A simple mixture, buttery flavour and crumbly texture – it’s a treat we can all agree on.
The trick to light, melt-in your mouth shortbread is substituting a portion of the all-purpose flour with cornstarch.
1⅓ cups (320 ml) all-purpose flour
3 tablespoons (45 ml) cornstarch
¾ cup (175 ml) butter, softened
¾ cup (175 ml) sugar
1 teaspoon (5 ml) vanilla extract
Heat the oven to 190˚C (375˚F). Line baking sheets with parchment.
Whisk flour and cornstarch in a bowl.
Beat the butter and the sugar together until smooth and fluffy. Beat in the vanilla.
Stir in the flour until evenly blended to a smooth paste. Turn on to a work surface and gently roll out to desired thickness. Cut into desired shapes. Chill in the fridge for 20 minutes.
Bake until lightly browned, 15 to 20 minutes. Set aside to cool on a wire rack.
Take shortbread to the next level with this layered slice. An even thickness of shortbread and caramel with a smaller layer of dark chocolate, sprinkled with fleur de sel, makes this a standout for parties, lunchboxes or snacks.
To balance all the flavours and textures, roll the shortbread thicker than normal (½ inch, 1.25 cm). Bake shortbread in a deep sheet pan. Let the shortbread cool in the pan. Although classic shortbread is traditional for this layer, you can add herbs and spices (½ a teaspoon, 2.5 ml will do) to the dough. Just make sure to choose flavours that boost caramel and chocolate like thyme, Mexican chili powder or cardamom.
Once the shortbread has cooled, pour a ½ inch (1.25 cm) layer of caramel over top. If you don’t want to keep a watchful eye on your sugar, opt for dulce de leche instead. Fit a heat-proof saucer or a round metal baking dish in a large pot. Place a can of condensed milk on saucer or dish. Fill with water, making sure that the water is at least 3 inches (7.5 cm) above the top of the can. Set over medium heat. Gently simmer for 2-3 hours. Using tongs or oven gloves, remove can from heat and allow to come to room temperature. Never open the can immediately from the heat as it can explode. Once cool, open and spread over shortbread.
After the caramel layer has set, melt chocolate over a double boiler.
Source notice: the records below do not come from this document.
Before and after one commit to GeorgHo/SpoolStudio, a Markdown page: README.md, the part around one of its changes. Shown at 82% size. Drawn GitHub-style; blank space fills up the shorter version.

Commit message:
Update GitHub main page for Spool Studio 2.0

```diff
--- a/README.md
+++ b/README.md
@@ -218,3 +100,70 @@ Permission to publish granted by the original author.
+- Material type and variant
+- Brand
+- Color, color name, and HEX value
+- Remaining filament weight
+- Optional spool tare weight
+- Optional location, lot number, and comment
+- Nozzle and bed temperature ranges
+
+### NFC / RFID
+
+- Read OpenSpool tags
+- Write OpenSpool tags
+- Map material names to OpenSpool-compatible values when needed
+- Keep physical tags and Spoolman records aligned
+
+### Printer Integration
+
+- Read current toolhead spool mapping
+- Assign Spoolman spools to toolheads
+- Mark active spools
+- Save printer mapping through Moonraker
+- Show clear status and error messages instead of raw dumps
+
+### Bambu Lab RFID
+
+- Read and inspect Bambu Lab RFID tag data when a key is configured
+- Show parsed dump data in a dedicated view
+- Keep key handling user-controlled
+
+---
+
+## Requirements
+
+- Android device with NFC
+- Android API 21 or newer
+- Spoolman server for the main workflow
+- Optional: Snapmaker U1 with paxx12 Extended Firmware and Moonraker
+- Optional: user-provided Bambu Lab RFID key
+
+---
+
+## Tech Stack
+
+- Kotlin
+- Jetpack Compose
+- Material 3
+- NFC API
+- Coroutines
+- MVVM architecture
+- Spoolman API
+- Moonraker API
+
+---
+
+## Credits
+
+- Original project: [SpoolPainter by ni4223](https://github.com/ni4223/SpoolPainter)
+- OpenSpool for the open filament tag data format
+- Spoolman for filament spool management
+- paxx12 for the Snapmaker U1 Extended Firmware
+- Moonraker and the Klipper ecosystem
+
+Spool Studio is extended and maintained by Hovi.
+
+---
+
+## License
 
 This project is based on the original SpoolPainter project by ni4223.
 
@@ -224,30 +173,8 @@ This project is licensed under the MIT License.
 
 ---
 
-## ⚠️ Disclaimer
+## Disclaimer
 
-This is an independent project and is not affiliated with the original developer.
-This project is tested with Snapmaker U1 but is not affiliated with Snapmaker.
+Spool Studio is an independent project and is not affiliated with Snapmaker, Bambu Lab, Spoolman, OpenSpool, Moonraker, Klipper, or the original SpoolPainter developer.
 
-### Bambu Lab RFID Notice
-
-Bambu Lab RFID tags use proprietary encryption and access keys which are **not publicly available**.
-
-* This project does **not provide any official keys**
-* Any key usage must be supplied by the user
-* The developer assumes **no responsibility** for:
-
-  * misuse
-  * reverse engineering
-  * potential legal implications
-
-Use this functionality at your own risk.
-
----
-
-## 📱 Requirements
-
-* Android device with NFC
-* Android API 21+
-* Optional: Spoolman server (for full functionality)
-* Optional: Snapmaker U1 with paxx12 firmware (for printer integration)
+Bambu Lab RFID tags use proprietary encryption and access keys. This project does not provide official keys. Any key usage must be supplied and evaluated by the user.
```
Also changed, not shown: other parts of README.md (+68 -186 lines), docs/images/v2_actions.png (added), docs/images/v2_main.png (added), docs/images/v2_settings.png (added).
Pour over caramel. Let the chocolate set, about 10 minutes. Cut into equal squares.
Classic shortbread usually comes in one of two shapes – round or fingers (rectangles). The pre-baked dough is pricked with the tines of a fork to make a perforated pattern, and occasionally the edges are crimped.
Dress it Up
Our take dresses up the classic slightly with meringue, fruit, edible flowers and piped cream. Cutting the middle from the shortbread to make two stackable rings allows you to see the Chantilly cream inside. While some elements can be made ahead of time, this dessert tastes best just after serving.
Small, coloured, piped meringues are a great way to add crunch. All meringue begins with two ingredients – egg whites and sugar. Only the method differs for each of the 3 types. French meringue, where egg whites are beaten to soft peaks and sugar is gradually added until stiff peaks form, is the least stable. Italian meringue, where egg whites are beaten to soft peaks and heated simple syrup (at soft-ball stage) is then slowly added, results in the most stable, glossy and smooth meringue. Swiss meringue, where egg whites and sugar are mixed together over a double boiler until warm before whipping, is dense and crisp. To achieve a crunchy, airy meringues bake at low heat (200°F or 95°C) for 2 hours. To further dry them out, turn the oven off and leave the meringue in the oven another 15-30 minutes.
This original recipe article first appeared in the Fall 2018 issue of City Style and Living Magazine.